Missoula’s neighborhood trends, The Rattlesnake

First off, the beautiful Rattlesnake Valley, the mouth of which features some of the oldest homes in Missoula.  A largely residential area that has seen very little to no new construction growth.  Historically this area has held it’s values which have usually been well over the median of Missoula’s entire market.

 

First off lets look at 2010.  There were 50 residential sales with a median sales price of $314,950.  The average time on market for the sold listings only was 116 days.  The median listing price of homes in the Rattlesnake for 2010 was $334,000 so comparing median list to median sales you get homes selling for about 94% of their original list price based upon these 50 sales.  Of these 50 sales there was just 1 foreclosure sale.

 

Now fast forward to 2011.  There were 59 residential sales with a median sales price of $285,000.  The average time on market for the sold listings only was 125 days.  The median listing price of homes int he Rattlesnake for 2011 was $300,000 so if you compare median list to median sales we see that homes are selling for 95% of their original listing price.   Of these 59 sales there were just 3 foreclosure sales.

 

Comparing the two we see some good news and some challenging news.  First of all, activity is up by just 9 sales but since this market is smaller in volume that represents an 18% increase in overall volume.  However, what we see is a big dip in median sales price, just over a 9.5% decrease.  We did see that the time on market extended just a touch and pricing closer to the sales price improved just slightly as well.

 

Of course the big challenge is that I cannot go back and pull up the 2010 absorption rates, that is a much more true comparison of the markets because it takes active and under contract homes into account.  Looking at the 2011 numbers the current 12-month calculated absorption rate shows that the Rattlesnake currently has 8.5 months worth of inventory listed, a small over-supply.  However calculating absorption rates in the winter over a 12 month time-frame will usually pull more optimistic numbers because in the winter a lot of people take listings off the market and wait until the spring.

 

Looking forward I expect things to maintain a similar course for this area.  Sales will probably hang around similar numbers in volume.  Right now there is just 1 pending sale in the Rattlesnake so it’s a slow early start up there, but their sales usually pick up in the summer.   Foreclosures do not play a major role at all in this area and will not have a significant impact on values again, I would think.

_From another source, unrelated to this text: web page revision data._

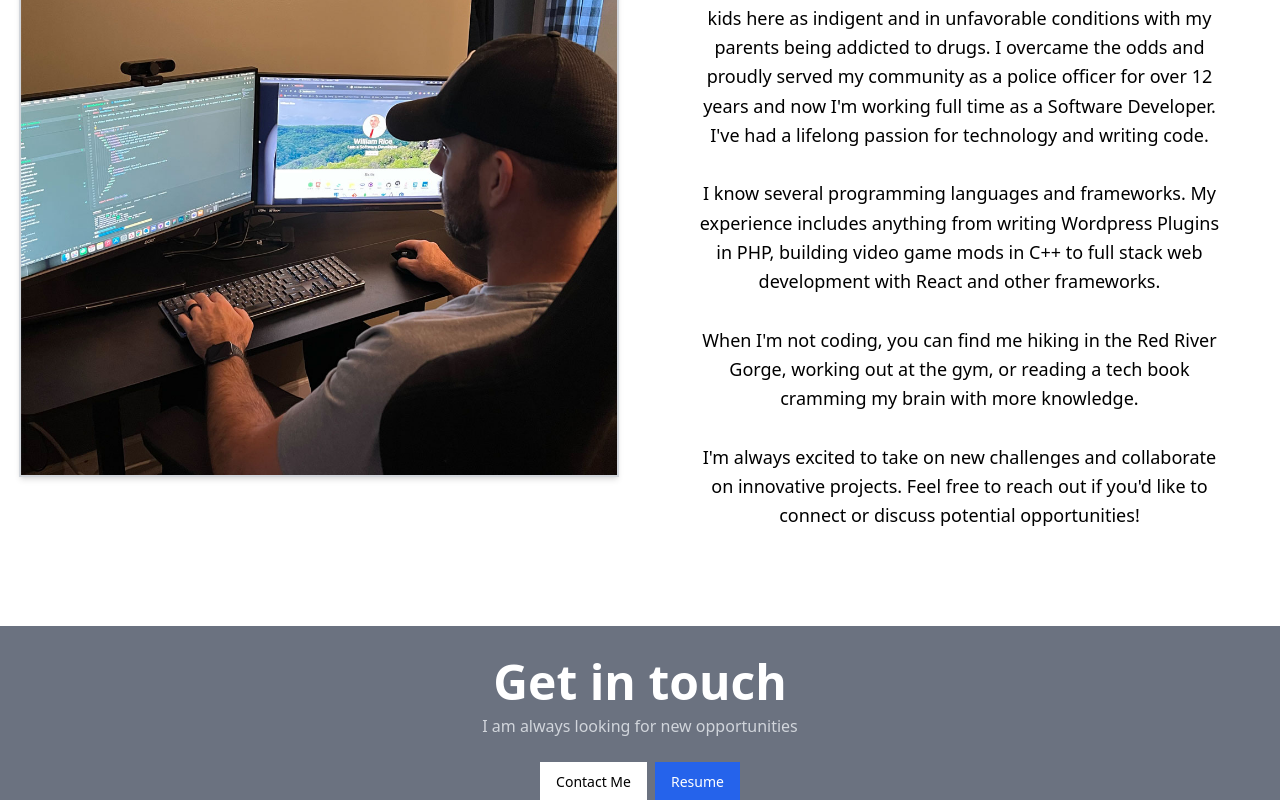
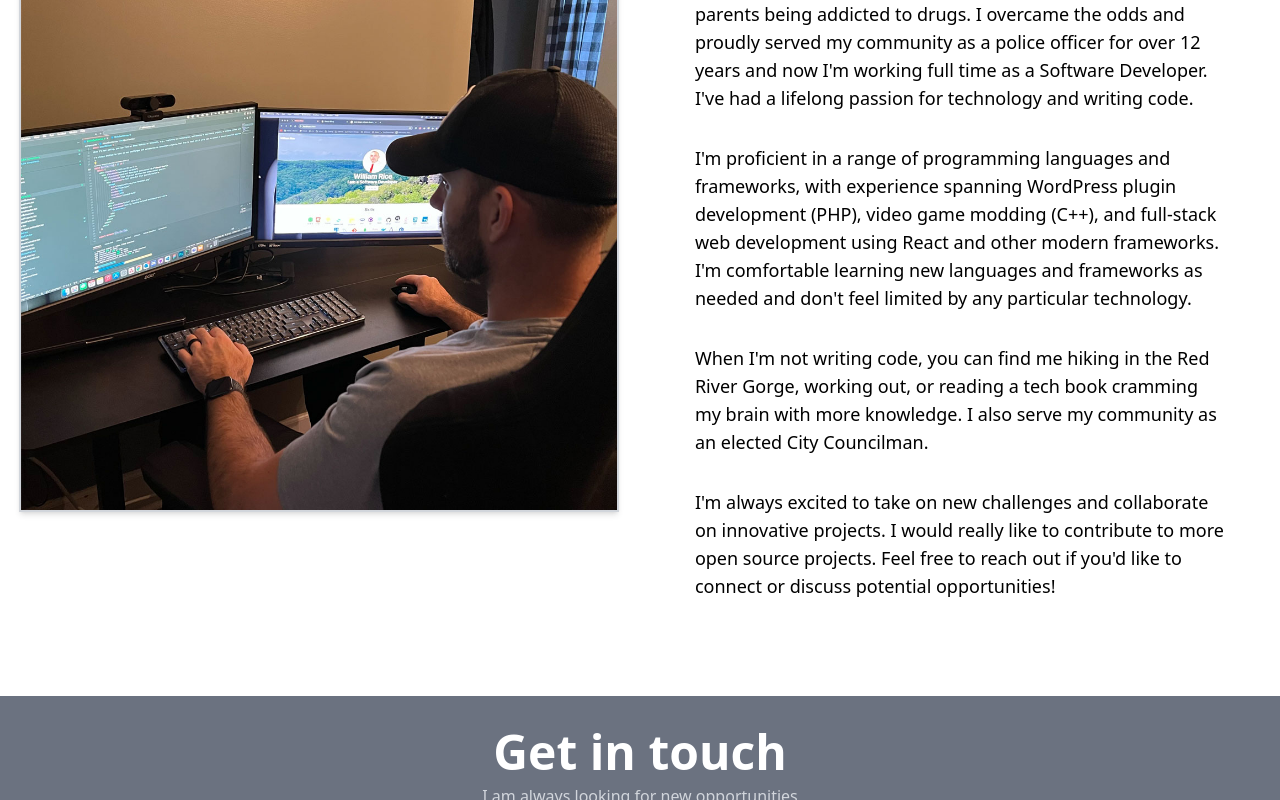
Before and after one commit to williamrice/williamarice-web, a Next.js app: page / in a window 1280 px wide. Shown: the part 1330-2130 px from the top of the page. Built offline with nearby package versions, Linux system fonts and the light colour scheme; no server answers; the database is empty.

Commit message:
updated about section text

```diff
--- a/components/AboutSection.tsx
+++ b/components/AboutSection.tsx
@@ -1,16 +1,6 @@
 import React from "react";
 import Image from "next/image";
 import Divider from "./Divider";
-
-const aboutMeText = `
-Hello! I'm William Rice, welcome to my little space on the web. I'm proudly from Eastern Kentucky and I grew up like most kids here as indigent and in unfavorable conditions with my parents being addicted to drugs. I overcame the odds and proudly served my community as a police officer for over 12 years and now I'm working full time as a Software Developer. I've had a lifelong passion for technology and writing code.
-
-I know several programming languages and frameworks. My experience includes anything from writing Wordpress Plugins in PHP, building video game mods in C++ to full stack web development with React and other frameworks.
-
-When I'm not coding, you can find me hiking in the Red River Gorge, working out at the gym, or reading a tech book cramming my brain with more knowledge.
-
-I'm always excited to take on new challenges and collaborate on innovative projects. Feel free to reach out if you'd like to connect or discuss potential opportunities!
-`;
 
 const AboutSection = () => {
   return (
@@ -27,10 +17,36 @@ const AboutSection = () => {
             />
           </div>
           <div className="w-full md:w-1/2 px-10">
-            <h2 className="text-4xl font-bold text-center mb-8">About Me</h2>
+            <h2 className="text-4xl font-bold mb-8">About Me</h2>
             <Divider />
-            <p className="text-lg leading-relaxed whitespace-pre-line mb-8">
-              {aboutMeText}
+            <p className="text-lg text-left mb-8">
+              Hello! I&apos;m William Rice, welcome to my little space on the
+              web. I&apos;m proudly from Eastern Kentucky and I grew up like
+              most kids here as indigent and in unfavorable conditions with my
+              parents being addicted to drugs. I overcame the odds and proudly
+              served my community as a police officer for over 12 years and now
+              I&apos;m working full time as a Software Developer. I&apos;ve had
+              a lifelong passion for technology and writing code.
+            </p>
+            <p className="text-lg text-left mb-8">
+              I&apos;m proficient in a range of programming languages and
+              frameworks, with experience spanning WordPress plugin development
+              (PHP), video game modding (C++), and full-stack web development
+              using React and other modern frameworks. I&apos;m comfortable
+              learning new languages and frameworks as needed and don&apos;t
+              feel limited by any particular technology.
+            </p>
+            <p className="text-lg text-left mb-8">
+              When I&apos;m not writing code, you can find me hiking in the Red
+              River Gorge, working out, or reading a tech book cramming my brain
+              with more knowledge. I also serve my community as an elected City
+              Councilman.
+            </p>
+            <p className="text-lg text-left mb-8">
+              I&apos;m always excited to take on new challenges and collaborate
+              on innovative projects. I would really like to contribute to more
+              open source projects. Feel free to reach out if you&apos;d like to
+              connect or discuss potential opportunities!
             </p>
           </div>
         </div>
```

Posted on January 4, 2012 at 6:08 pm
Wahlberg Team | Category: Uncategorized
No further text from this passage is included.